TASK DESCRIPTION: Return all of the data exactly as written, without the pictures.

[[ DATASET, beginning ]]

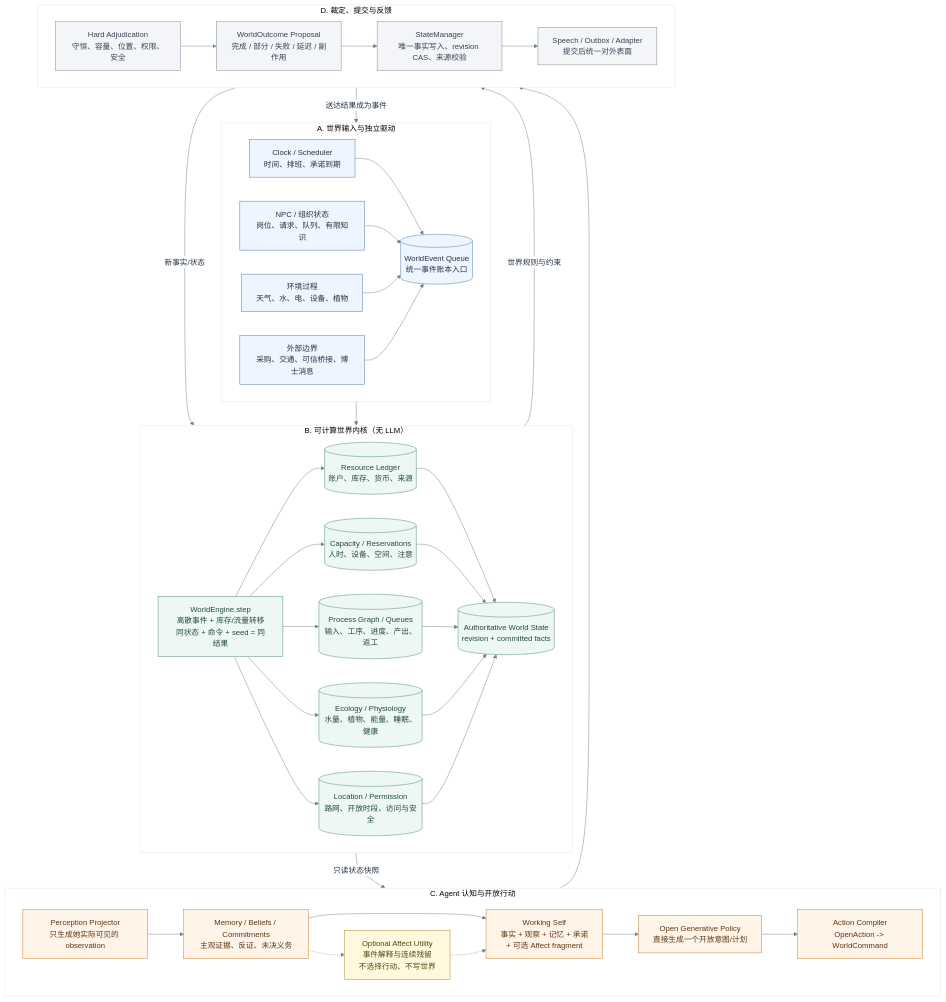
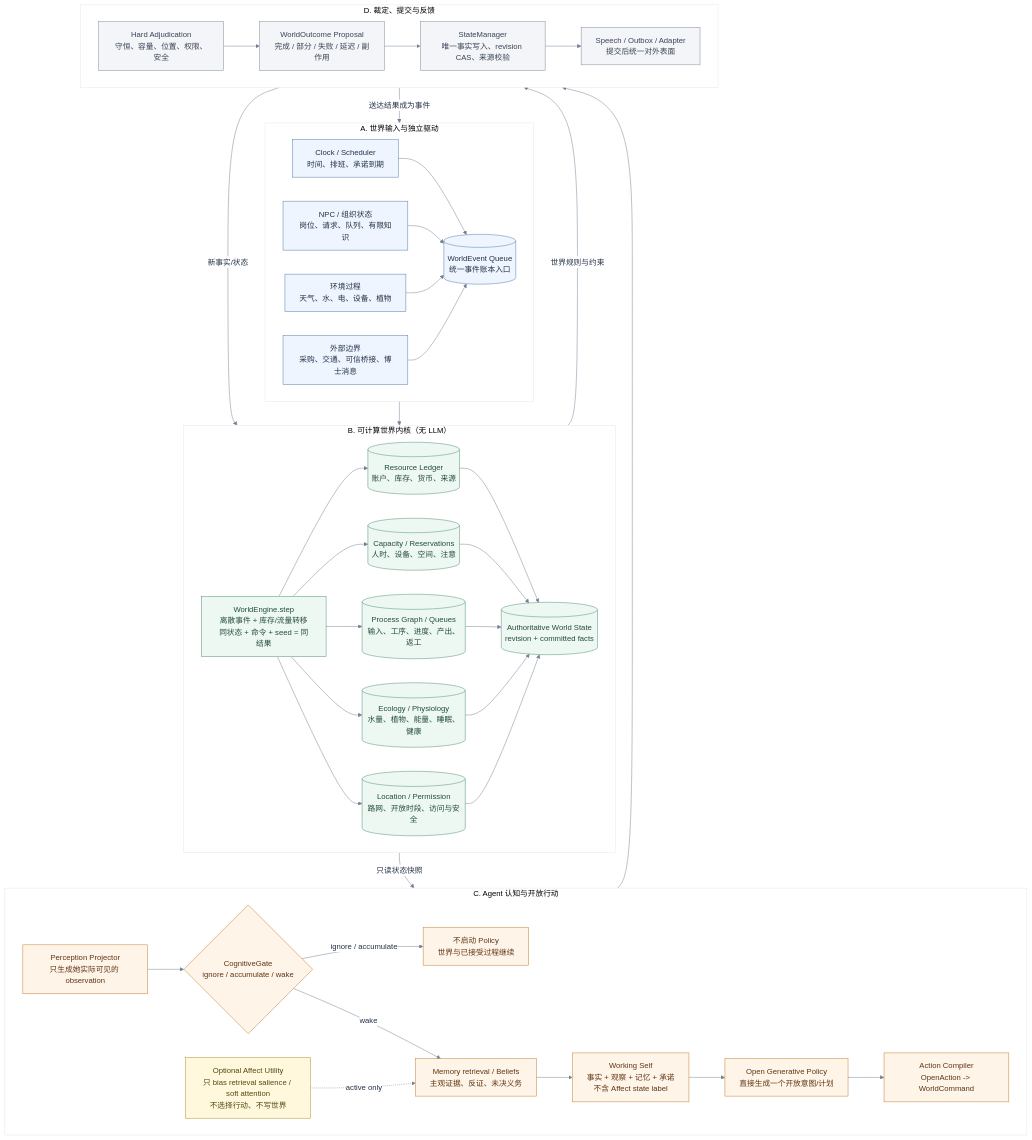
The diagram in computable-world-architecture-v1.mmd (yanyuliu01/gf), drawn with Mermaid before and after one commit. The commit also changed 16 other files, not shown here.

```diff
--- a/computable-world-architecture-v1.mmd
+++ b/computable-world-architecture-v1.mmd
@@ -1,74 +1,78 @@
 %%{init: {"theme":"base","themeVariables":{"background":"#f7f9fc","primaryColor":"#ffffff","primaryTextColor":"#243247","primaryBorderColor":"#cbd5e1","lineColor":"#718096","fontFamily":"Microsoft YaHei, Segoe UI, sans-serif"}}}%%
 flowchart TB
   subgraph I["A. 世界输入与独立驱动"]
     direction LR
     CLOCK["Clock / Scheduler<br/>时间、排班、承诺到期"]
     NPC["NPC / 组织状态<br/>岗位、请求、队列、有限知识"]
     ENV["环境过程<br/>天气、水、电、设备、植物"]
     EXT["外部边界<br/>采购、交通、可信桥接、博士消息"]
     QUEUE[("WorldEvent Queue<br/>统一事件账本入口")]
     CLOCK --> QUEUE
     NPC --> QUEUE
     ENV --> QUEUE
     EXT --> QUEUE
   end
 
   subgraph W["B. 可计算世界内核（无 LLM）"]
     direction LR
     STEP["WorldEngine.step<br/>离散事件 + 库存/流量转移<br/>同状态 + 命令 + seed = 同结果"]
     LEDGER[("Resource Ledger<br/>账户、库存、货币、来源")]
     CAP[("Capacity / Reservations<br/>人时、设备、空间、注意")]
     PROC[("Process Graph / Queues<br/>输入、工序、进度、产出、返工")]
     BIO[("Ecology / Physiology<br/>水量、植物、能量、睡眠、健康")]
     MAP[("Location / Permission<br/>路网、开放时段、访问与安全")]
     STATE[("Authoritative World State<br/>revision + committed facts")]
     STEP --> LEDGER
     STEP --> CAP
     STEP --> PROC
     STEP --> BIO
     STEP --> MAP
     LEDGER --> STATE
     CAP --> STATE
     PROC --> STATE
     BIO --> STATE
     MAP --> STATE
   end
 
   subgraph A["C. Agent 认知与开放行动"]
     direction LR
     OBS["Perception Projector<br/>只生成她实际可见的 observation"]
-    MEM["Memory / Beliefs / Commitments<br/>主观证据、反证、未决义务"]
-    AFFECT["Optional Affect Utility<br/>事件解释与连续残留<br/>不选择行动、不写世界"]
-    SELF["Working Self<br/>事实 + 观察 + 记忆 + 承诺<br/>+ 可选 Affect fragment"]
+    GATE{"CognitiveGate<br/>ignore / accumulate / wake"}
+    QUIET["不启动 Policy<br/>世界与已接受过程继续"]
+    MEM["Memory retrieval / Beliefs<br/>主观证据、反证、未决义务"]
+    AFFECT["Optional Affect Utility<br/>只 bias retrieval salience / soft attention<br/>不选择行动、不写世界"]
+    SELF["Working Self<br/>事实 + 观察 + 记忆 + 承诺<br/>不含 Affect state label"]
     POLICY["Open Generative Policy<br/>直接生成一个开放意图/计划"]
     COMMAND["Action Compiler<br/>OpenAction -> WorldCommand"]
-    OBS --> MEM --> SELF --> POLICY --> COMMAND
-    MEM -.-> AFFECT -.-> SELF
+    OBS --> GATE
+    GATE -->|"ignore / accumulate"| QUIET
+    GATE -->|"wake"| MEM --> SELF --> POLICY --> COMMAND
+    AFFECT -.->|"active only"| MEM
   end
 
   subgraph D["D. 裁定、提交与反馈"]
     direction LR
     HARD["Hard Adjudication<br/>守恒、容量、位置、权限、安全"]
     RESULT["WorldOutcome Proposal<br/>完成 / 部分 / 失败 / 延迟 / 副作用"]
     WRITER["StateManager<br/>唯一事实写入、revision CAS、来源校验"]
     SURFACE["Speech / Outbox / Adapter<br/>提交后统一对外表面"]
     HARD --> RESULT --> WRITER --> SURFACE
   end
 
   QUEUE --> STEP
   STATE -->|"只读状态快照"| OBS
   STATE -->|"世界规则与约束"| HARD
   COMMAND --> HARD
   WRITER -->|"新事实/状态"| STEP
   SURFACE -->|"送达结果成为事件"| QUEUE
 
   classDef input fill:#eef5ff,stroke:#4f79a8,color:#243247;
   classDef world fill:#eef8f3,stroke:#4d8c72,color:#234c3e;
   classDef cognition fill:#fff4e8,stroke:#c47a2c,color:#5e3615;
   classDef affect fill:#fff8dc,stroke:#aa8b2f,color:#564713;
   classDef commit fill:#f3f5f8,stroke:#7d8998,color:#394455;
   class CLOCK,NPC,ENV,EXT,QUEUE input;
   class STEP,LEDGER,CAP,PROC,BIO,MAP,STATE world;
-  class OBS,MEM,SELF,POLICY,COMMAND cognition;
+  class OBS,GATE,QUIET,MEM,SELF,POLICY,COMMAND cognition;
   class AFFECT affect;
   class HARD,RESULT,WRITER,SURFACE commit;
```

[[ DATASET, end ]]

WRITTEN ANSWER:
The diagram in computable-world-architecture-v1.mmd (yanyuliu01/gf), drawn with Mermaid before and after one commit. The commit also changed 16 other files, not shown here.

```diff
--- a/computable-world-architecture-v1.mmd
+++ b/computable-world-architecture-v1.mmd
@@ -1,74 +1,78 @@
 %%{init: {"theme":"base","themeVariables":{"background":"#f7f9fc","primaryColor":"#ffffff","primaryTextColor":"#243247","primaryBorderColor":"#cbd5e1","lineColor":"#718096","fontFamily":"Microsoft YaHei, Segoe UI, sans-serif"}}}%%
 flowchart TB
   subgraph I["A. 世界输入与独立驱动"]
     direction LR
     CLOCK["Clock / Scheduler<br/>时间、排班、承诺到期"]
     NPC["NPC / 组织状态<br/>岗位、请求、队列、有限知识"]
     ENV["环境过程<br/>天气、水、电、设备、植物"]
     EXT["外部边界<br/>采购、交通、可信桥接、博士消息"]
     QUEUE[("WorldEvent Queue<br/>统一事件账本入口")]
     CLOCK --> QUEUE
     NPC --> QUEUE
     ENV --> QUEUE
     EXT --> QUEUE
   end
 
   subgraph W["B. 可计算世界内核（无 LLM）"]
     direction LR
     STEP["WorldEngine.step<br/>离散事件 + 库存/流量转移<br/>同状态 + 命令 + seed = 同结果"]
     LEDGER[("Resource Ledger<br/>账户、库存、货币、来源")]
     CAP[("Capacity / Reservations<br/>人时、设备、空间、注意")]
     PROC[("Process Graph / Queues<br/>输入、工序、进度、产出、返工")]
     BIO[("Ecology / Physiology<br/>水量、植物、能量、睡眠、健康")]
     MAP[("Location / Permission<br/>路网、开放时段、访问与安全")]
     STATE[("Authoritative World State<br/>revision + committed facts")]
     STEP --> LEDGER
     STEP --> CAP
     STEP --> PROC
     STEP --> BIO
     STEP --> MAP
     LEDGER --> STATE
     CAP --> STATE
     PROC --> STATE
     BIO --> STATE
     MAP --> STATE
   end
 
   subgraph A["C. Agent 认知与开放行动"]
     direction LR
     OBS["Perception Projector<br/>只生成她实际可见的 observation"]
-    MEM["Memory / Beliefs / Commitments<br/>主观证据、反证、未决义务"]
-    AFFECT["Optional Affect Utility<br/>事件解释与连续残留<br/>不选择行动、不写世界"]
-    SELF["Working Self<br/>事实 + 观察 + 记忆 + 承诺<br/>+ 可选 Affect fragment"]
+    GATE{"CognitiveGate<br/>ignore / accumulate / wake"}
+    QUIET["不启动 Policy<br/>世界与已接受过程继续"]
+    MEM["Memory retrieval / Beliefs<br/>主观证据、反证、未决义务"]
+    AFFECT["Optional Affect Utility<br/>只 bias retrieval salience / soft attention<br/>不选择行动、不写世界"]
+    SELF["Working Self<br/>事实 + 观察 + 记忆 + 承诺<br/>不含 Affect state label"]
     POLICY["Open Generative Policy<br/>直接生成一个开放意图/计划"]
     COMMAND["Action Compiler<br/>OpenAction -> WorldCommand"]
-    OBS --> MEM --> SELF --> POLICY --> COMMAND
-    MEM -.-> AFFECT -.-> SELF
+    OBS --> GATE
+    GATE -->|"ignore / accumulate"| QUIET
+    GATE -->|"wake"| MEM --> SELF --> POLICY --> COMMAND
+    AFFECT -.->|"active only"| MEM
   end
 
   subgraph D["D. 裁定、提交与反馈"]
     direction LR
     HARD["Hard Adjudication<br/>守恒、容量、位置、权限、安全"]
     RESULT["WorldOutcome Proposal<br/>完成 / 部分 / 失败 / 延迟 / 副作用"]
     WRITER["StateManager<br/>唯一事实写入、revision CAS、来源校验"]
     SURFACE["Speech / Outbox / Adapter<br/>提交后统一对外表面"]
     HARD --> RESULT --> WRITER --> SURFACE
   end
 
   QUEUE --> STEP
   STATE -->|"只读状态快照"| OBS
   STATE -->|"世界规则与约束"| HARD
   COMMAND --> HARD
   WRITER -->|"新事实/状态"| STEP
   SURFACE -->|"送达结果成为事件"| QUEUE
 
   classDef input fill:#eef5ff,stroke:#4f79a8,color:#243247;
   classDef world fill:#eef8f3,stroke:#4d8c72,color:#234c3e;
   classDef cognition fill:#fff4e8,stroke:#c47a2c,color:#5e3615;
   classDef affect fill:#fff8dc,stroke:#aa8b2f,color:#564713;
   classDef commit fill:#f3f5f8,stroke:#7d8998,color:#394455;
   class CLOCK,NPC,ENV,EXT,QUEUE input;
   class STEP,LEDGER,CAP,PROC,BIO,MAP,STATE world;
-  class OBS,MEM,SELF,POLICY,COMMAND cognition;
+  class OBS,GATE,QUIET,MEM,SELF,POLICY,COMMAND cognition;
   class AFFECT affect;
   class HARD,RESULT,WRITER,SURFACE commit;
```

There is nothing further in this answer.